Task: Each line below that contains the word "output" must be copied.

Material supplied:
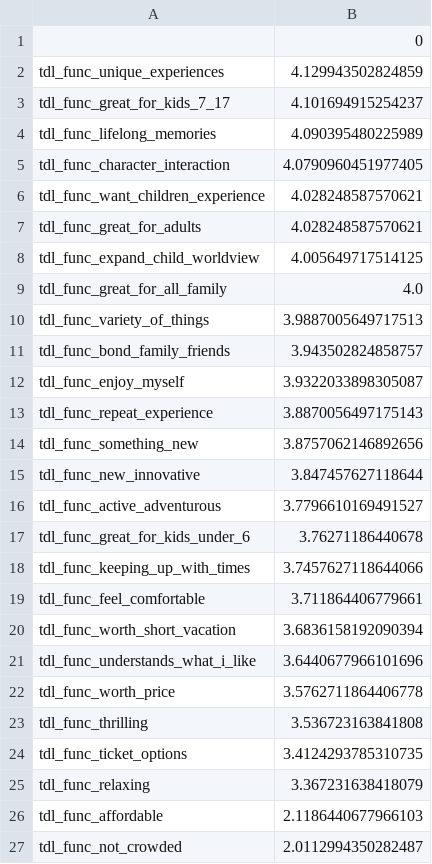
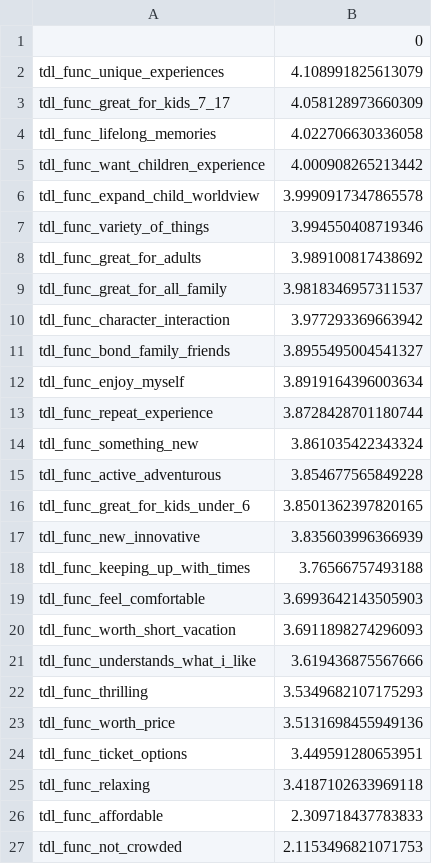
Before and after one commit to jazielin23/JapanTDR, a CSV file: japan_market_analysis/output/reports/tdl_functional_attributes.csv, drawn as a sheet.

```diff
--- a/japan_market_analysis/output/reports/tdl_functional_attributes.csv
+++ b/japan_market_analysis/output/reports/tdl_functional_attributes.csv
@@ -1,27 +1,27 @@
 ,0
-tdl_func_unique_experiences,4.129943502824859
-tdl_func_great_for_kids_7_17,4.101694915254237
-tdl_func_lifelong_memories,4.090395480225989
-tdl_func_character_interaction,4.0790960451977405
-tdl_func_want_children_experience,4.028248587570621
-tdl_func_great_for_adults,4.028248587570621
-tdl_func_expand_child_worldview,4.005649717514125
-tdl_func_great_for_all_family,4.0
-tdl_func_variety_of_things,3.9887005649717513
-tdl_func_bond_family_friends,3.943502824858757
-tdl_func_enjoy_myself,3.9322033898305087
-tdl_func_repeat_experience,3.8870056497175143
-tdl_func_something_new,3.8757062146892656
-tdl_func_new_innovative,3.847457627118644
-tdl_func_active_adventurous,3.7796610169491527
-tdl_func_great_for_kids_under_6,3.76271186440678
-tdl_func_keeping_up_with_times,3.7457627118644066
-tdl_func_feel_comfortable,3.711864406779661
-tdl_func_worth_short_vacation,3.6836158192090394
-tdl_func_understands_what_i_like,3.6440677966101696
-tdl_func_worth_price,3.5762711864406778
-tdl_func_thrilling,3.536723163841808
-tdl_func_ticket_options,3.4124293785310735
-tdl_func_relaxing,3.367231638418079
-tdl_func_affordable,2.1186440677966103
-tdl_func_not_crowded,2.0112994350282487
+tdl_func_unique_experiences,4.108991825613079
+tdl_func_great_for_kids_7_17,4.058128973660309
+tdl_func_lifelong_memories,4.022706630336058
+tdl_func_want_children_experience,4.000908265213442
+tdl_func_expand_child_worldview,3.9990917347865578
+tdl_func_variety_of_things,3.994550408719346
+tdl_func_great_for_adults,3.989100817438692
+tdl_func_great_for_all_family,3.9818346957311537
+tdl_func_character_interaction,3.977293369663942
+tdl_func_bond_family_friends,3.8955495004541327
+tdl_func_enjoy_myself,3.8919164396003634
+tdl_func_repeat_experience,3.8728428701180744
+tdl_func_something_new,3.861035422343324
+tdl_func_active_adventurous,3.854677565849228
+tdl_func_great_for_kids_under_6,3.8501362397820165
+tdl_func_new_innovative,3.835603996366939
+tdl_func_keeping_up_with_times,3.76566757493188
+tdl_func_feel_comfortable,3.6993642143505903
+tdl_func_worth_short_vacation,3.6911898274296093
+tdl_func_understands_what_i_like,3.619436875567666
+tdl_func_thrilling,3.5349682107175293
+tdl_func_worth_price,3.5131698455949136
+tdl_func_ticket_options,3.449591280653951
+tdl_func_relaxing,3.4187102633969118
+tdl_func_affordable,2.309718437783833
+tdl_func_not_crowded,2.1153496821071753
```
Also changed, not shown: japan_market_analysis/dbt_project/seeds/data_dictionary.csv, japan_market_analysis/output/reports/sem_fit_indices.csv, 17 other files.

Reply to the task:
Before and after one commit to jazielin23/JapanTDR, a CSV file: japan_market_analysis/output/reports/tdl_functional_attributes.csv, drawn as a sheet.
--- a/japan_market_analysis/output/reports/tdl_functional_attributes.csv
+++ b/japan_market_analysis/output/reports/tdl_functional_attributes.csv
Also changed, not shown: japan_market_analysis/dbt_project/seeds/data_dictionary.csv, japan_market_analysis/output/reports/sem_fit_indices.csv, 17 other files.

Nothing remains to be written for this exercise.